CRAIG CLOKE was in tears when Whites’ fate was sealed after Saturday’s epic at Tonbridge.
Clokey – who must be odds-on favourite to scoop the Player of the Year awards this season – could not believe that his beloved home-town club had sunk to the fourth step of non-league football.
He said: “I was just in shock. This club means a lot to me. I’ve grown up either watching or playing for Dover Athletic – and it was just too much for me when the ref blew his whistle at the end.
“It brought many tears to my eyes. I remember, when I was a kid, watching David Leworthy score goals for fun for us when we were in the Conference. I remember all the big crowds and the buzz of knowing that Dover Athletic were one of the top non league clubs in the country.
“Now we’re in Ryman One – and I was just so gutted because we really believed we had a chance of pulling off a miracle escape.

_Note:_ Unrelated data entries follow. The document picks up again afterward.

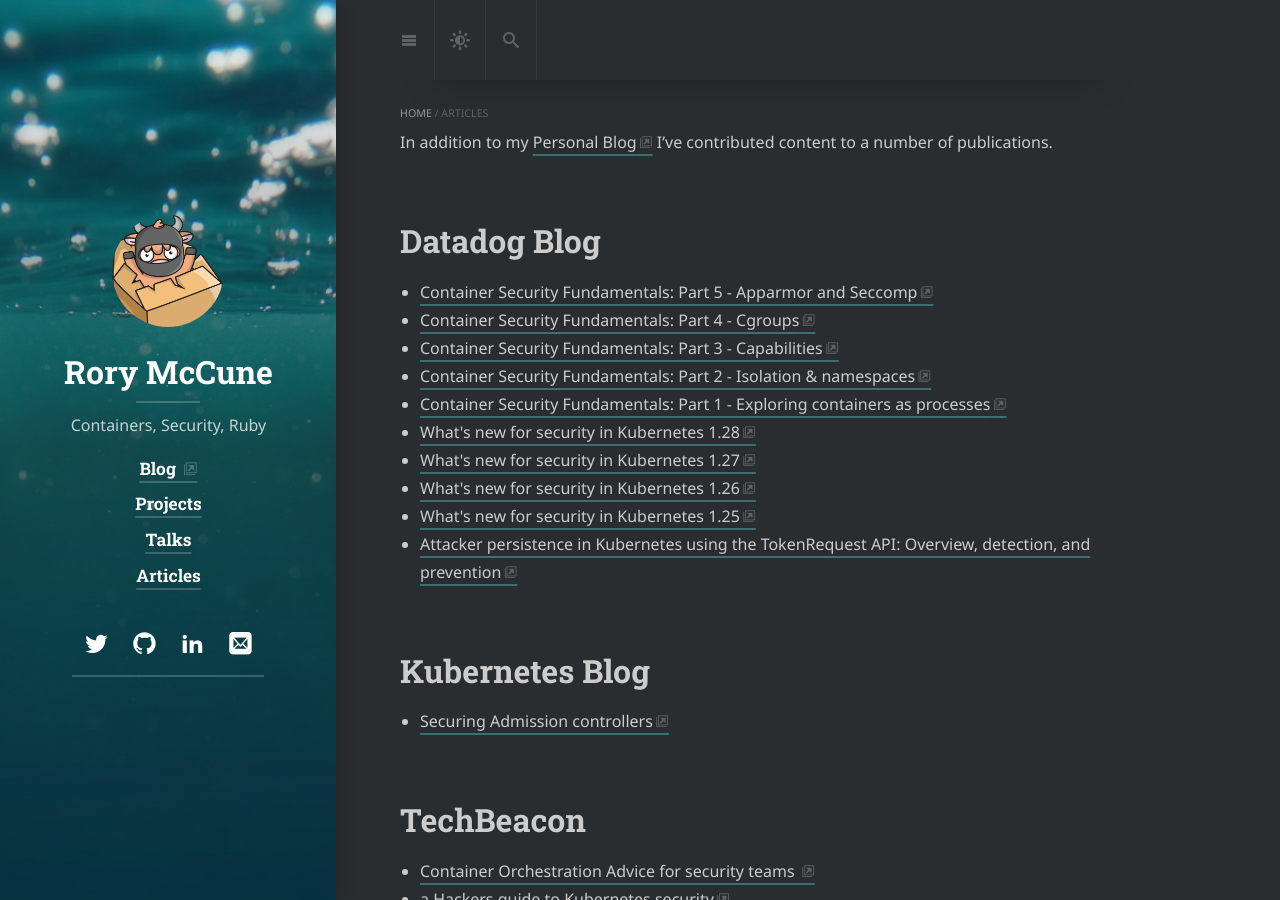
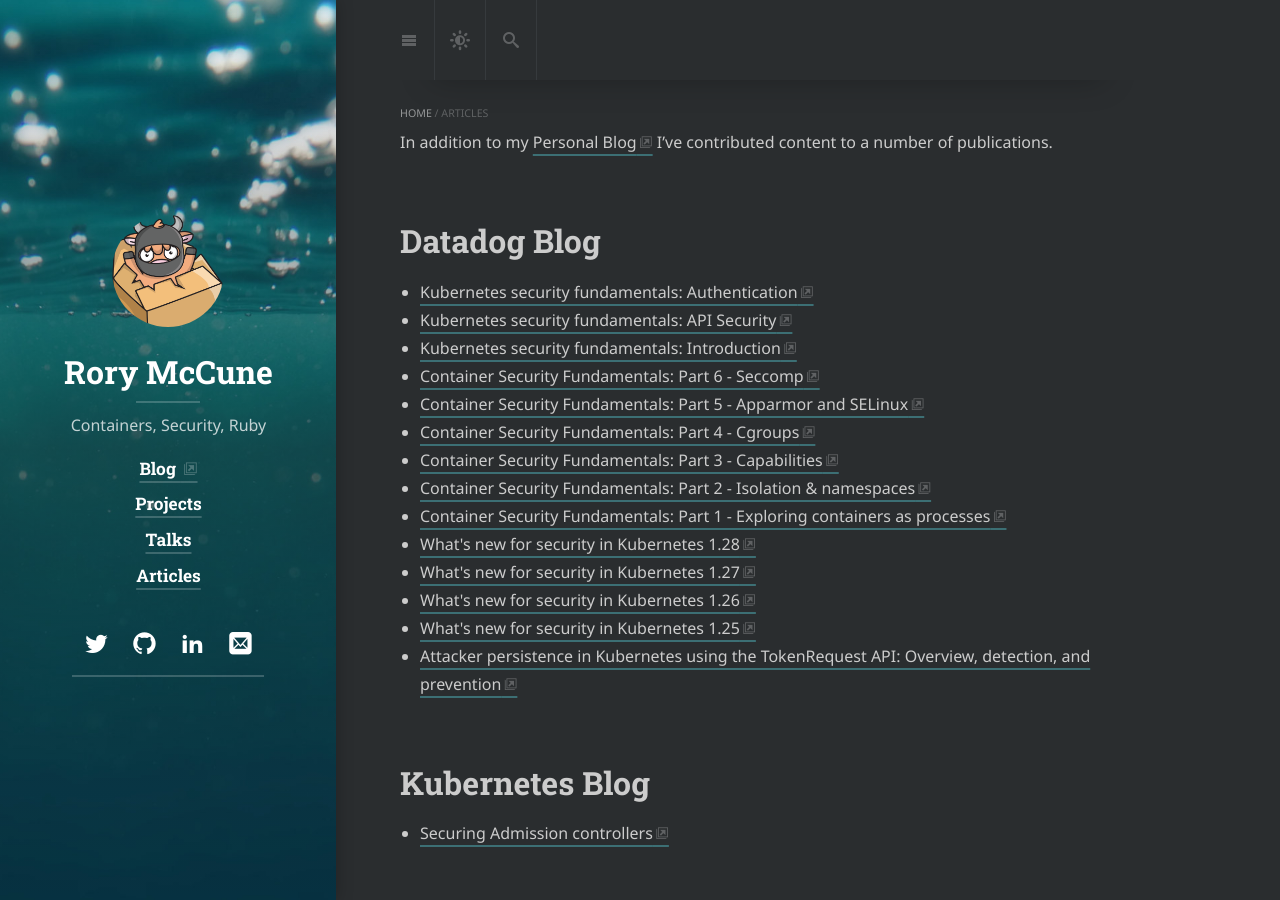
Before and after one commit to raesene/www.mccune.org.uk, a Jekyll site: the page built from articles.md, in a window 1280 px wide and 900 px high. Built offline with Jekyll 4.4.1, drawn with Linux system fonts in a browser that asks for light colours; cached includes are drawn as plain includes; nearby versions of some CDN libraries; some web fonts are replaced; library files that are not in the unit come from our copies.

Commit message:
add some new Datadog blogs

```diff
--- a/articles.md
+++ b/articles.md
@@ -11,7 +11,11 @@
 <h1>Datadog Blog </h1>
 
 <ul>
-<li><a href="https://securitylabs.datadoghq.com/articles/container-security-fundamentals-part-5/">Container Security Fundamentals: Part 5 - Apparmor and Seccomp</a></li>
+<li><a href="https://securitylabs.datadoghq.com/articles/kubernetes-security-fundamentals-part-3/">Kubernetes security fundamentals: Authentication</a></li>
+<li><a href="https://securitylabs.datadoghq.com/articles/kubernetes-security-fundamentals-part-2/">Kubernetes security fundamentals: API Security</a></li>
+<li><a href="https://securitylabs.datadoghq.com/articles/kubernetes-security-fundamentals-part-1/">Kubernetes security fundamentals: Introduction</a></li>
+<li><a href="https://securitylabs.datadoghq.com/articles/container-security-fundamentals-part-6/">Container Security Fundamentals: Part 6 - Seccomp</a></li>
+<li><a href="https://securitylabs.datadoghq.com/articles/container-security-fundamentals-part-5/">Container Security Fundamentals: Part 5 - Apparmor and SELinux</a></li>
 <li><a href="https://securitylabs.datadoghq.com/articles/container-security-fundamentals-part-4/">Container Security Fundamentals: Part 4 - Cgroups</a></li>
 <li><a href="https://securitylabs.datadoghq.com/articles/container-security-fundamentals-part-3/">Container Security Fundamentals: Part 3 - Capabilities</a></li>
 <li><a href="https://securitylabs.datadoghq.com/articles/container-security-fundamentals-part-2/">Container Security Fundamentals: Part 2 - Isolation & namespaces</a></li>
```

“I just stood there crying and didn’t want to go back to the dressing rooms. I waited outside for a while with the Dover fans, who have been brilliant this season. Braz (Daniel Braithwaite) put his arm around me and consoled me – as I’m just a young lad.
“For me Dover Athletic means everything. I am a Dover boy and have come through the ranks. To see us drop down three divisions is heartbreaking.”
However, Clokey insists that the mood in the dressing room is a united one and the message from the players to the fans is – “We’ll be giving everything we’ve got to get Dover Athletic promoted next season.”
You could have heard a pin drop in the Whites changing room immediately after the match. The great fight was over after a brave effort since January to claw back a 15-point gap.
Ultimately, it proved too big a challenge for the young players.
Yet Clokey, who is still just 20 himself, said: “We were soon talking about next season and pre-season. The lads cannot wait for the summer and to get back into pre-season training. We want to right the wrongs of this season and give it a real good go at getting us back into the Premier Division.
“But, to be honest, we want to take the club higher than just the Premier. We want to take Dover all the way back up to where it should be, which is the Conference.”
The Whites kid has ambitions to play in the Football League but is happily committed to Dover’s cause next season. He believes his best chance of playing at the highest possible level will lie in helping Whites to promotion next season and the season after that.
Ideally, he would love to be playing Conference football with Dover in a few seasons, when he will still only be 23.
With that experience under his belt, he will be a much better player. And, although it seems a million miles away at the moment, it is possible.
He said: “There are always scouts watching, even at this level. I just want to go out there and help Dover Athletic. I am a Dover fan. If a big club comes in for me, then of course I’d have to look at it. I’d hope no-one would stand in my way but I wouldn’t just leave to go to another non-league club.
“I’d like to stay and help Dover get all the way back up the leagues. It can certainly be done and, with the board we have at the club now, it’s more possible than perhaps it was last year.
“The directors of the past regime have come in for a bit of stick but ultimately it’s us players who are responsible for the position we’re in.
“Although I must say Clive has made a big difference. He is such a legend and helped my game enormously over the years I’ve known him. He makes you work harder and go that extra yard for him. That is often the difference between winning and losing. He’s a great manager.”
Clokey was also moved by the tributes to Paul Sykes, who sadly passed away last Tuesday evening at the age of 28 after collapsing during Folkestone’s Kent Senior Cup semi-final against Margate.
The Dover fans chanted “Syko’s” name at Tonbridge throughout Saturday’s game – and that moved the Whites defender.
He said: “What happened to Syko puts everything in context. When the Dover fans were chanting his name, it really moved me. It was, I guess, a moving day all round. But Syko is a huge loss to Kent football. He was a real blood and guts kind of player and was superb.
“I knew him personally and he had a big influence on my career. When I first got into the first-team squad, Syko was here and I got to know him a bit from being on the bench with him. He used to give me many tips that would help me when I started games for the club.
“He definitely taught me a lot and the atmosphere has been a bit down this week as most of the lads knew him well. Syko was a hero at Dover and he has a lot of friends over here.
“We were all gutted when we heard about it and just hope we can make the Kent Senior Cup final against Margate a fitting memorial for him.”